The world’s oceans are awash in plastic pollution, and as these maps and charts show, the situation is poised to worsen unless drastic changes take place.
Over the coming decades global plastic production is slated to increase nearly sixfold, and collection and recycling systems in many parts of the world already are struggling to keep up with the proliferation of plastic products and associated waste.
Broadly speaking, plastic pollution comes from three main sources: single-use applications such as food packaging and disposable consumer goods; long-lasting plastic items, including pipes and construction materials; and durable consumer products such as electronics and furniture.
The impacts of plastic — and in particular, microplastic — on marine life can be devastating. Hundreds of species of seabirds, turtles, seals, sea lions, whales and fish have suffered entanglement or death due to plastic pollution in recent decades.
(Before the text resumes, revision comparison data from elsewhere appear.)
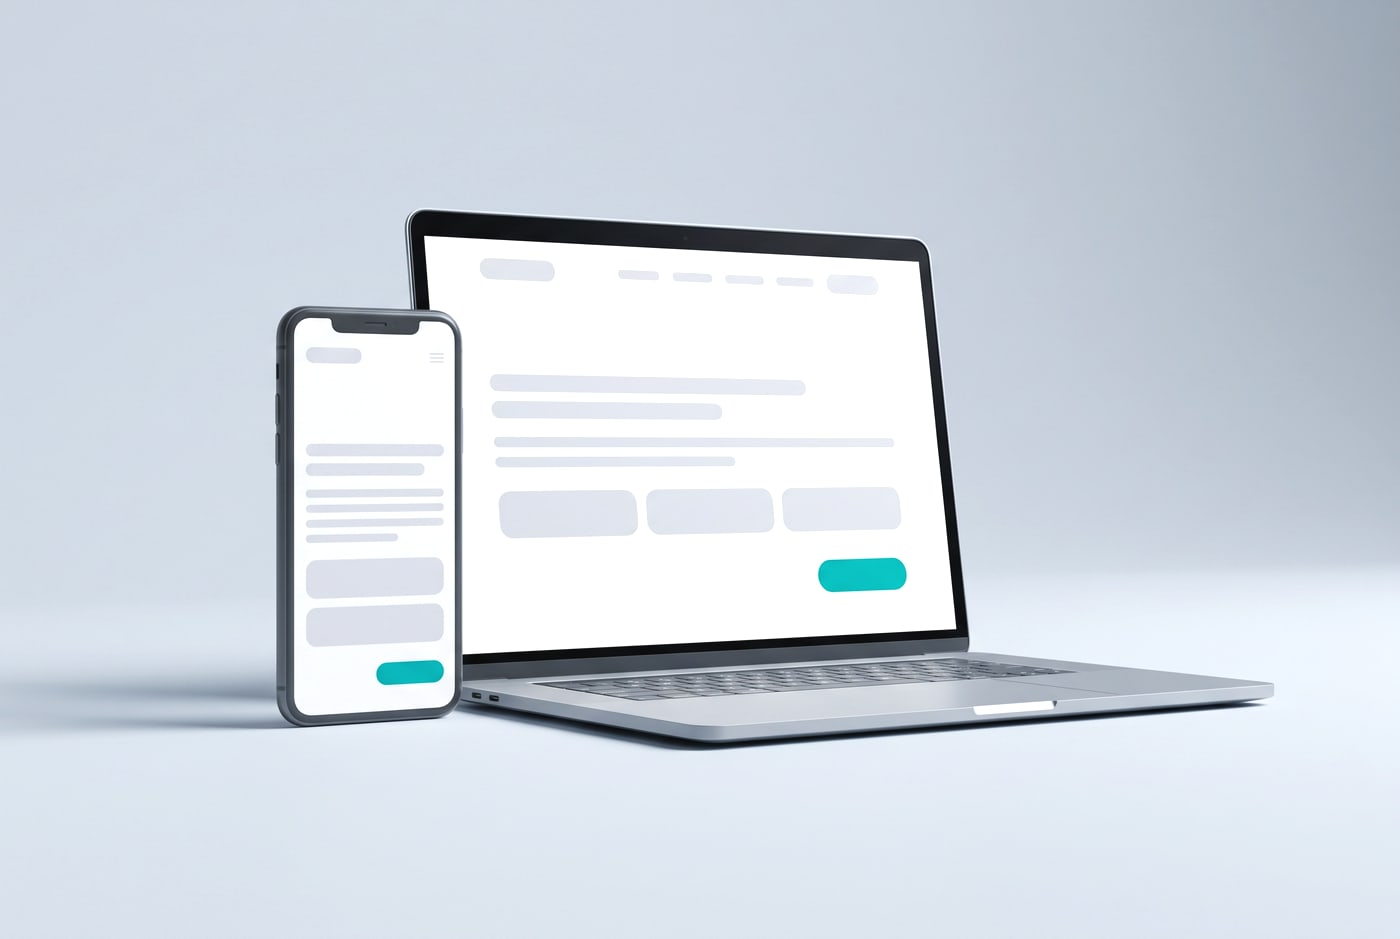
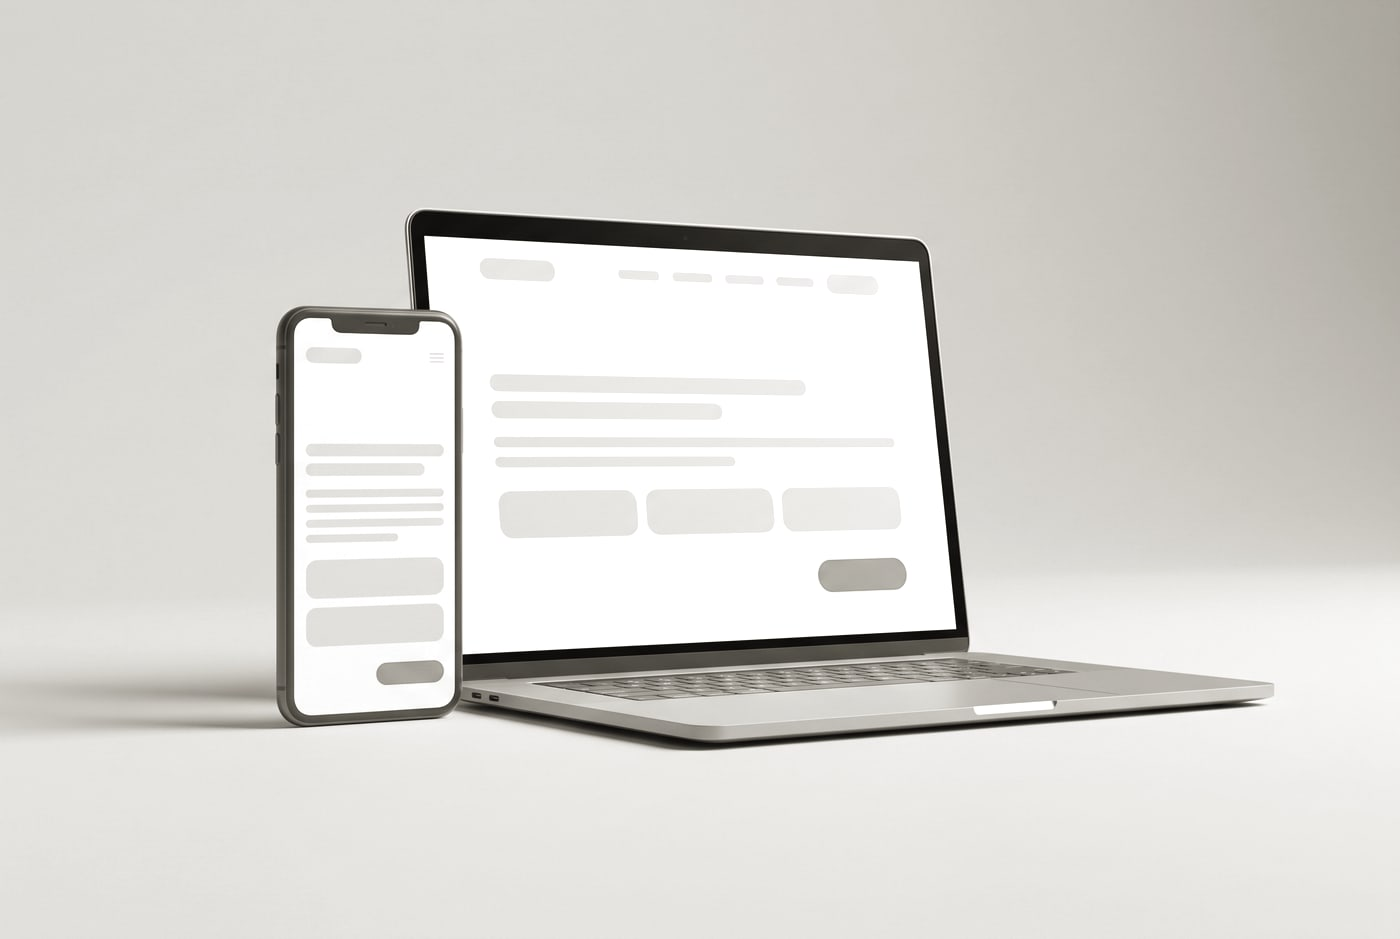
Midnight & Citrus: dark hero, warm stone base, oversized numerals
The palette was cool and light throughout, which read as pastel. Replaced
with a warm stone base that has real depth (#E9E4DA — never white), midnight
navy for the moments that matter, and citrus amber as the signature accent.

Midnight now owns the header, the hero, the CTA panel, the footer and the
mobile bar, so the top and bottom of every page are one confident dark block
and the stone body sits between them. The hero mockup was re-rendered on a
dark backdrop so it merges into the section instead of sitting on it as a
pasted card.

Personality comes from oversized numerals — hero stats, method weeks, review
checks, pricing principles and contact steps now lead with large tight
figures in their accent colour, which is what reads as confident rather than
decorative.

All 21 new colour pairs measured against AA before shipping, including every
dark-surface combination and each numeral on its tint.

diff --git a/src/styles/global.css b/src/styles/global.css
@@ -7,19 +7,22 @@
 @import 'tailwindcss';
 
 /*
- * CareInflow design system — "Clinical Cyan".
+ * CareInflow design system — "Midnight & Citrus".
  * Type, layout, spacing and motion still follow direction 2a "Instrument"
  * (docs/design/careinflow-design-system.dc.html); its COLOUR section is
  * superseded by the palette below.
  *
  * Colour rules:
- *  - Cool base, navy-black ink, vivid clinical teal primary.
+ *  - Warm stone base with real depth (never white or pastel), midnight-navy
+ *    ink, and citrus amber as the signature accent.
  *  - Vivid values are FILLS ONLY. Text and icons on light use the -deep
  *    variants, which are the ones that carry AA (every pair was measured).
- *  - A vivid teal block takes INK text — white on vivid teal is only 2.6:1.
+ *  - Vivid fills take INK text: white on vivid teal is only 3.8:1 and white
+ *    on citrus is worse. Ink on citrus is 9.9:1.
  *  - Colour arrives as solid colour-blocked sections and saturated small
  *    elements. No gradients, no glass, no glow: crisp edges are the point.
- *  - One navy block and one tint band per page; one vivid block at most.
+ *  - Midnight is reserved for moments: the hero, the CTA panel, the footer,
+ *    and at most one section per page. Everything else sits on stone.
  */
 @font-face {
   font-family: 'Manrope Variable';
@@ -49,30 +52,30 @@
   --font-sans: 'Manrope Variable', system-ui, ui-sans-serif, sans-serif;
   --font-mono: 'JetBrains Mono Variable', ui-monospace, 'Cascadia Mono', monospace;
 
-  /* Light surfaces — cool, not warm */
-  --color-canvas: #f5f8fa;
-  --color-surface: #ffffff;
-  --color-line: #dde5ea;
-  --color-line-strong: #c8d4db;
-  --color-hairline: #e9eff3;
-  --color-hairline-soft: #f1f5f8;
-  --color-line-hover: #8fd6cd;
+  /* Light surfaces — warm stone with real depth, never white or pastel */
+  --color-canvas: #e9e4da;
+  --color-surface: #f7f4ee;
+  --color-line: #d6cfc2;
+  --color-line-strong: #c4bbaa;
+  --color-hairline: #dfd9ce;
+  --color-hairline-soft: #efebe3;
+  --color-line-hover: #ffb020;
 
   /* Brand. `surgical` is the AA-safe deep teal used for text and labels. */
-  --color-surgical: #076c63;
-  --color-vivid: #00b3a4;
-  --color-pass: #007a59;
-  --color-ink: #0a1622;
+  --color-surgical: #0a6b63;
+  --color-vivid: #ffb020;
+  --color-pass: #0a6b63;
+  --color-ink: #0a1628;
 
-  /* Text — measured against canvas and surface */
-  --color-body: #47576b;
-  --color-body-deep: #33455a;
-  --color-muted: #5a6b7d;
-  --color-faint: #606e7c;
+  /* Text — navy-family, measured against stone and surface */
+  --color-body: #3e4a5c;
+  --color-body-deep: #2c3646;
+  --color-muted: #4f5a6b;
+  --color-faint: #59636f;
 
   /* Tints */
-  --color-surgical-tint: #e0f5f2;
-  --color-pass-tint: #ddf3ea;
+  --color-surgical-tint: #dceeeb;
+  --color-pass-tint: #dceeeb;
   --color-star: #b8862f;
 
   /*
@@ -81,33 +84,38 @@
    * and on its own tint), `-tint` for large light areas and the panels that
    * `mix-blend-multiply` illustrations sit on.
    */
-  --color-a-green: #076c63;
-  --color-a-green-vivid: #00b3a4;
-  --color-a-green-tint: #e0f5f2;
-  --color-a-blue: #372fa8;
-  --color-a-blue-vivid: #4338ca;
-  --color-a-blue-tint: #e9e8fb;
-  --color-a-amber: #964f03;
-  --color-a-amber-vivid: #d97706;
-  --color-a-amber-tint: #fdf0dc;
-  --color-a-teal: #0b5a70;
-  --color-a-teal-vivid: #0e7490;
-  --color-a-teal-tint: #e0f2f7;
-  --color-a-plum: #6428c8;
-  --color-a-plum-vivid: #7c3aed;
-  --color-a-plum-tint: #f1e9fe;
+  /* green = clinical teal — websites, brand */
+  --color-a-green: #0a6b63;
+  --color-a-green-vivid: #0e8c82;
+  --color-a-green-tint: #dceeeb;
+  /* blue = indigo — local SEO */
+  --color-a-blue: #3a32a8;
+  --color-a-blue-vivid: #4b4bd6;
+  --color-a-blue-tint: #e4e3f7;
+  /* amber = citrus — Google Business Profile, and the signature accent */
+  --color-a-amber: #7a5000;
+  --color-a-amber-vivid: #ffb020;
+  --color-a-amber-tint: #fbedd3;
+  /* teal = slate blue — website care */
+  --color-a-teal: #1f5f76;
+  --color-a-teal-vivid: #2e7d9a;
+  --color-a-teal-tint: #deebf1;
+  /* plum = coral — social media */
+  --color-a-plum: #a83a20;
+  --color-a-plum-vivid: #ff6b4a;
+  --color-a-plum-tint: #fbe4dd;
 
-  /* Navy panel family */
-  --color-panel: #0a1622;
-  --color-panel-card: #10202f;
-  --color-panel-line: #1e3245;
-  --color-panel-line-alt: #24405a;
-  --color-panel-divider: #17293a;
-  --color-panel-chip: #0d3b3a;
-  --color-panel-text: #a7b8c9;
-  --color-panel-text-dim: #8a9daf;
-  --color-panel-text-faint: #7c8fa2;
-  --color-panel-accent: #45e0ce;
+  /* Midnight panel family — hero, CTA, footer and one section per page */
+  --color-panel: #0a1628;
+  --color-panel-card: #14243e;
+  --color-panel-line: #26375a;
+  --color-panel-line-alt: #2f4368;
+  --color-panel-divider: #1b2b48;
+  --color-panel-chip: #2a2010;
+  --color-panel-text: #b9c6d6;
+  --color-panel-text-dim: #97a6b8;
+  --color-panel-text-faint: #8797aa;
+  --color-panel-accent: #ffb020;
 
   /* One easing for everything */
   --ease-instrument: cubic-bezier(0.22, 1, 0.36, 1);
@@ -217,14 +225,14 @@
     max-width: 200px;
     background: repeating-linear-gradient(
       to right,
-      #c3d2dc 0 1px,
+      #c0b6a6 0 1px,
       transparent 1px 11px
     );
   }
   .tick-rule-dark {
     background: repeating-linear-gradient(
       to right,
-      #2b4257 0 1px,
+      #31446b 0 1px,
       transparent 1px 11px
     );
   }
@@ -237,6 +245,14 @@
   .band-vivid {
     background: var(--color-vivid);
     color: var(--color-ink);
+  }
+  /* Oversized numeral — the personality device. Large, tight, and set in the
+     accent so a section reads as a chapter rather than another card grid. */
+  .numeral {
+    font-weight: 800;
+    letter-spacing: -0.05em;
+    line-height: 0.85;
+    font-variant-numeric: tabular-nums;
   }
   .band-vivid .band-rule {
     background: color-mix(in srgb, var(--color-ink) 22%, transparent);
@@ -279,6 +295,46 @@
     transform: translateY(-2px);
     text-decoration: none;
   }
+  /* Citrus CTA — ink text, because white on citrus fails AA. */
+  .btn-accent {
+    display: inline-flex;
+    align-items: center;
+    justify-content: center;
+    gap: 10px;
+    background: var(--color-vivid);
+    color: var(--color-ink);
+    font-weight: 700;
+    border-radius: 12px;
+    transition:
+      transform 200ms var(--ease-instrument),
+      filter 200ms linear;
+  }
+  .btn-accent:hover {
+    transform: translateY(-2px);
+    filter: brightness(1.06);
+    text-decoration: none;
+  }
+
+  /* Outlined button for midnight sections. */
+  .btn-on-dark {
+    display: inline-flex;
+    align-items: center;
+    justify-content: center;
+    gap: 10px;
+    border: 1px solid var(--color-panel-line-alt);
+    color: var(--color-surface);
+    font-weight: 600;
+    border-radius: 12px;
+    transition:
+      transform 200ms var(--ease-instrument),
+      border-color 200ms linear;
+  }
+  .btn-on-dark:hover {
+    transform: translateY(-2px);
+    border-color: var(--color-panel-accent);
+    text-decoration: none;
+  }
+
   .btn-secondary {
     display: inline-flex;
     align-items: center;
This collection of maps and charts prepared by Norway-based GRID-Arendal — a United Nations Environment Programme affiliate and partner with a mission of creating environmental knowledge to enable positive change — explains how plastic ends up in the world’s oceans and explores steps being taken to reverse this trend.